__Work item__:
Filter the lines below, copying only those with the string "threads".
***** The records
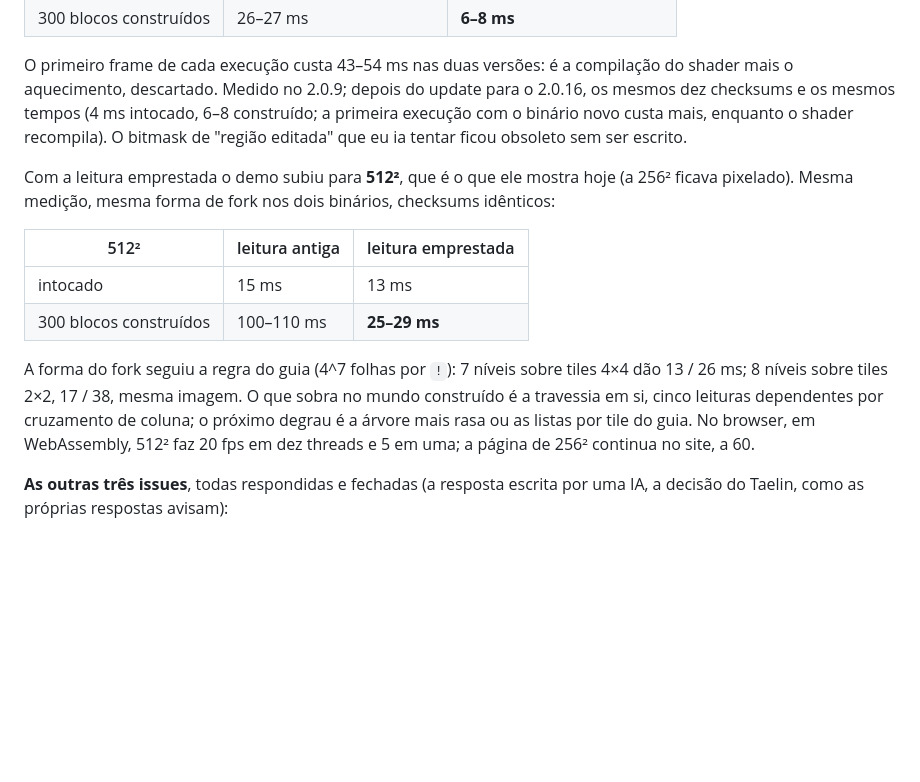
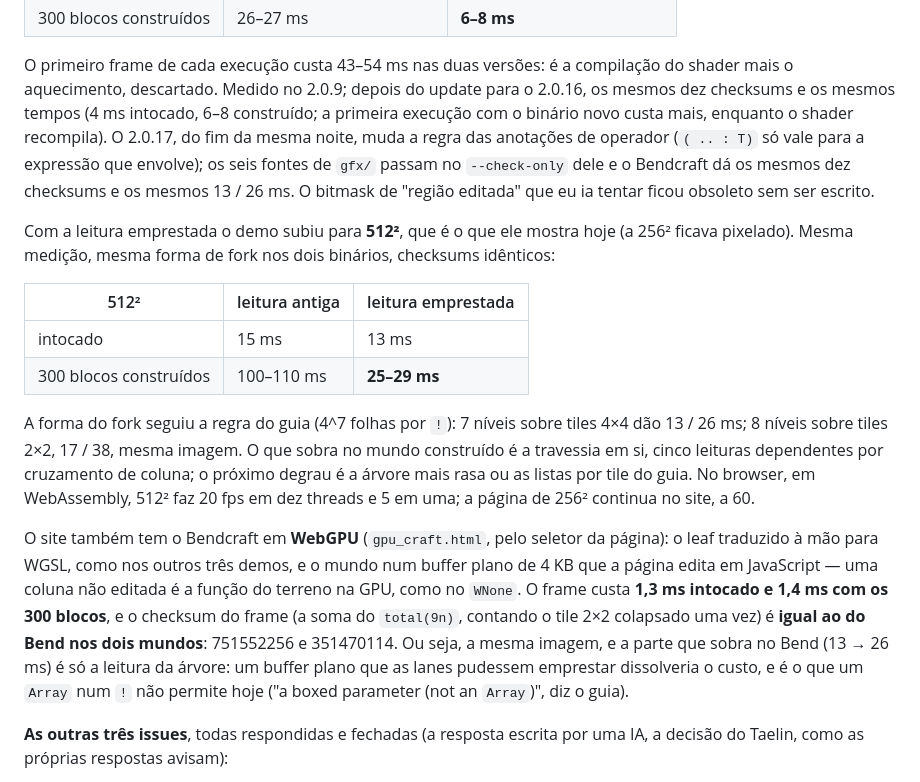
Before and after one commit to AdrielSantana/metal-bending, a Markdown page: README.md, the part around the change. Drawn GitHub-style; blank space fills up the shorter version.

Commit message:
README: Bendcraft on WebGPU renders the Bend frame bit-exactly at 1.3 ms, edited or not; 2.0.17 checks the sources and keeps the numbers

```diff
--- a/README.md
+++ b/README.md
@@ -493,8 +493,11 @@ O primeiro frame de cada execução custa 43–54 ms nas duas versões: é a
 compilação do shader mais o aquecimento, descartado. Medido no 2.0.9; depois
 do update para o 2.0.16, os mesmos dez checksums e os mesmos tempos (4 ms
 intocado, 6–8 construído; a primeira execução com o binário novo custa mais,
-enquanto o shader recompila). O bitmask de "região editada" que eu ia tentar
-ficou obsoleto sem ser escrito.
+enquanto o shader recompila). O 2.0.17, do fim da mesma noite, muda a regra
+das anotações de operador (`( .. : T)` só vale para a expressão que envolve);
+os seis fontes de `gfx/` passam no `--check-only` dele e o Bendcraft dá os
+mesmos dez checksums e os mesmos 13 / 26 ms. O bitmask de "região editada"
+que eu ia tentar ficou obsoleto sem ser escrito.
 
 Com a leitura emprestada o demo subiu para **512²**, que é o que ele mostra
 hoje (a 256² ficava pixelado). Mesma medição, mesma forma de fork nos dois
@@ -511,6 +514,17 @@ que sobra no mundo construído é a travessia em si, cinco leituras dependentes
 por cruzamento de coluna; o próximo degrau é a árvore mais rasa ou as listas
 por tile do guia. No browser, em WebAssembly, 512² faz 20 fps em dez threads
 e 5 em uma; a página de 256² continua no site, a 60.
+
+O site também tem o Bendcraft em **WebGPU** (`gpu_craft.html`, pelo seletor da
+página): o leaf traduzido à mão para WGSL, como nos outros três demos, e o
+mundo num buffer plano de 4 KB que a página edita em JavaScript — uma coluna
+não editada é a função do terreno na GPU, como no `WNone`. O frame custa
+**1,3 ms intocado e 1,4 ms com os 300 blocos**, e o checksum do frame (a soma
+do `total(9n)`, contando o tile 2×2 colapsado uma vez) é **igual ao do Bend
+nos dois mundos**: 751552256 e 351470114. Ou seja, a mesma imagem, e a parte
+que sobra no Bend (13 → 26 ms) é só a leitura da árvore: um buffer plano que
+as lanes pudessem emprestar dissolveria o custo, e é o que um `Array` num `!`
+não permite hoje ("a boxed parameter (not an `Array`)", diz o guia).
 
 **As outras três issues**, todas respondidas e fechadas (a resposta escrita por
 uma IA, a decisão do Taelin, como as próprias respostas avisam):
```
**********
***** The records
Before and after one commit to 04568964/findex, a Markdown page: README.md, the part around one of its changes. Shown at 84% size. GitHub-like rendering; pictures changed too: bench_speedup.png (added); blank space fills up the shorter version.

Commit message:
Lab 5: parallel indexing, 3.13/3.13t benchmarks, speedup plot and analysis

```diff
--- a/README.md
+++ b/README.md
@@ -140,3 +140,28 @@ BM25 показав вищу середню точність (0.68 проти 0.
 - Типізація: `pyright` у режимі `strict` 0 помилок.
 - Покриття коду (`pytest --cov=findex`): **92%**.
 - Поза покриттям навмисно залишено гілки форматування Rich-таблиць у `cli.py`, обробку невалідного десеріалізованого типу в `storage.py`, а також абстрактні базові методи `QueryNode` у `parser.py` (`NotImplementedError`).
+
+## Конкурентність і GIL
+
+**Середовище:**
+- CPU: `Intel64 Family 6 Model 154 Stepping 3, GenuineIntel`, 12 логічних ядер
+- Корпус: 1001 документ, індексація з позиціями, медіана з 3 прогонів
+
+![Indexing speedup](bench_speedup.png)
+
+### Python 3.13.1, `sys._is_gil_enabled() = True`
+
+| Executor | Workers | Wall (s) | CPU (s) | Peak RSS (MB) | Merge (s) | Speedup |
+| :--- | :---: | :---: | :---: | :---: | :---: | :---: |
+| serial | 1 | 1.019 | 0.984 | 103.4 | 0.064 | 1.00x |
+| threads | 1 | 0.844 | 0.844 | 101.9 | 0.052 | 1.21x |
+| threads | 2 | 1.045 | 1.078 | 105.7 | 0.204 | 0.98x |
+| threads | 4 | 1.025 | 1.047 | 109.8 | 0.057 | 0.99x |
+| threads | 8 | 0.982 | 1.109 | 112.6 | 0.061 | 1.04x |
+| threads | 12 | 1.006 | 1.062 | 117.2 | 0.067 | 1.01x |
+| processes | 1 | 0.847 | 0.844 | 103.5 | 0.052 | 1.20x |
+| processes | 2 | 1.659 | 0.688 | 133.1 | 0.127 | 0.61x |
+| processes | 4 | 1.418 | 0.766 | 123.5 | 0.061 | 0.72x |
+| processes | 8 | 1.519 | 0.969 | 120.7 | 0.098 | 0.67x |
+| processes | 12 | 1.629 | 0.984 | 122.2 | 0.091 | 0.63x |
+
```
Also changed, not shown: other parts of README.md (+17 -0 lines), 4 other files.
**********
__Result__:
 por tile do guia. No browser, em WebAssembly, 512² faz 20 fps em dez threads
+| threads | 1 | 0.844 | 0.844 | 101.9 | 0.052 | 1.21x |
+| threads | 2 | 1.045 | 1.078 | 105.7 | 0.204 | 0.98x |
+| threads | 4 | 1.025 | 1.047 | 109.8 | 0.057 | 0.99x |
+| threads | 8 | 0.982 | 1.109 | 112.6 | 0.061 | 1.04x |
+| threads | 12 | 1.006 | 1.062 | 117.2 | 0.067 | 1.01x |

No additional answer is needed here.